JAYES: And the interests of our kids. As you say, two hundred and twenty days there in Victoria in lockdown and schools have been closed. You're still under curfew. By now, I mean, you've got 500 cases today, but does curfew really work?

SHORTEN: Well, I think the curfew is one of a range of measures. I don't think it's a silver bullet. I think it does stop some movement at night-time by younger cohorts of people. I'm not going to pretend that I think curfew is the silver bullet, but it's part of a part of a package of proposals which at least try and stop interaction so that people in the meantime can get vaccinated and we can get back to whatever normal looks like. It certainly doesn't include lockdowns across the state or the city.

JAYES: Hmm. Just finally, you would have noticed that Joel Fitzgibbon is not contesting the next election. He's bowing out. It's a crucial seat, Hunter. Do you think it's because he doesn't think Albo can win?

SHORTEN: Oh, no, I think it's probably after 25 years, he's decided 25 years in the job’s long enough. You know, he's a colourful character who speaks his mind. I valued his counsel when I was leader. I think after 25 years, he's got a right to say, pull up stumps.

JAYES: Yeah, so you don't think it's because - he doesn't think you’ll be in opposition in for another term?

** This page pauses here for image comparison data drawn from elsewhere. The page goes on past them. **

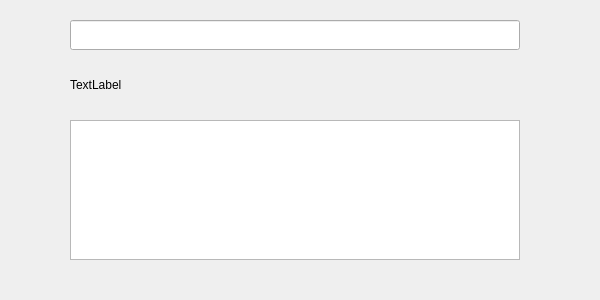
This is ch_04/lesson02/inc/ui_LineEdit_Label.ui in Tsai-Li-Chun/qt5_ws as Qt 5 draws it before an edit. The edited form follows.
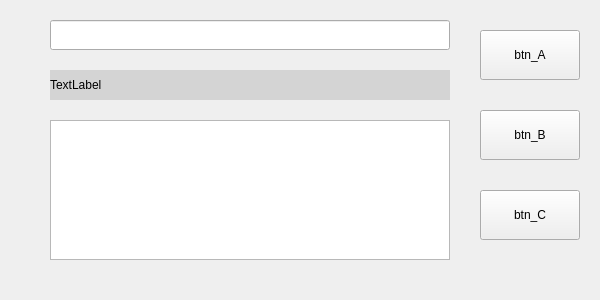
This is the edited form.

What changed in the file:
```diff
--- a/ch_04/lesson02/inc/ui_LineEdit_Label.ui
+++ b/ch_04/lesson02/inc/ui_LineEdit_Label.ui
@@ -16,12 +16,15 @@
   <widget class="QLabel" name="label">
    <property name="geometry">
     <rect>
-     <x>70</x>
+     <x>50</x>
      <y>70</y>
-     <width>450</width>
+     <width>400</width>
      <height>30</height>
     </rect>
    </property>
+   <property name="styleSheet">
+    <string notr="true">QLabel{background:#D4D4D4;}</string>
+   </property>
    <property name="text">
     <string>TextLabel</string>
    </property>
@@ -29,9 +32,9 @@
   <widget class="QLineEdit" name="lineEdit">
    <property name="geometry">
     <rect>
-     <x>70</x>
+     <x>50</x>
      <y>20</y>
-     <width>450</width>
+     <width>400</width>
      <height>30</height>
     </rect>
    </property>
@@ -39,13 +42,52 @@
   <widget class="QTextBrowser" name="textBrowser">
    <property name="geometry">
     <rect>
-     <x>70</x>
+     <x>50</x>
      <y>120</y>
-     <width>450</width>
+     <width>400</width>
      <height>140</height>
     </rect>
    </property>
   </widget>
+  <widget class="QPushButton" name="btn_A">
+   <property name="geometry">
+    <rect>
+     <x>480</x>
+     <y>30</y>
+     <width>100</width>
+     <height>50</height>
+    </rect>
+   </property>
+   <property name="text">
+    <string>btn_A</string>
+   </property>
+  </widget>
+  <widget class="QPushButton" name="btn_B">
+   <property name="geometry">
+    <rect>
+     <x>480</x>
+     <y>110</y>
+     <width>100</width>
+     <height>50</height>
+    </rect>
+   </property>
+   <property name="text">
+    <string>btn_B</string>
+   </property>
+  </widget>
+  <widget class="QPushButton" name="btn_C">
+   <property name="geometry">
+    <rect>
+     <x>480</x>
+     <y>190</y>
+     <width>100</width>
+     <height>50</height>
+    </rect>
+   </property>
+   <property name="text">
+    <string>btn_C</string>
+   </property>
+  </widget>
  </widget>
  <resources/>
  <connections/>
```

SHORTEN: No, I think it's probably a product of 25 years in the job, and he's decided that he might want to do something else.

JAYES: Perhaps. All right, Bill Shorten, thanks so much for your time.

SHORTEN: See you, Laura.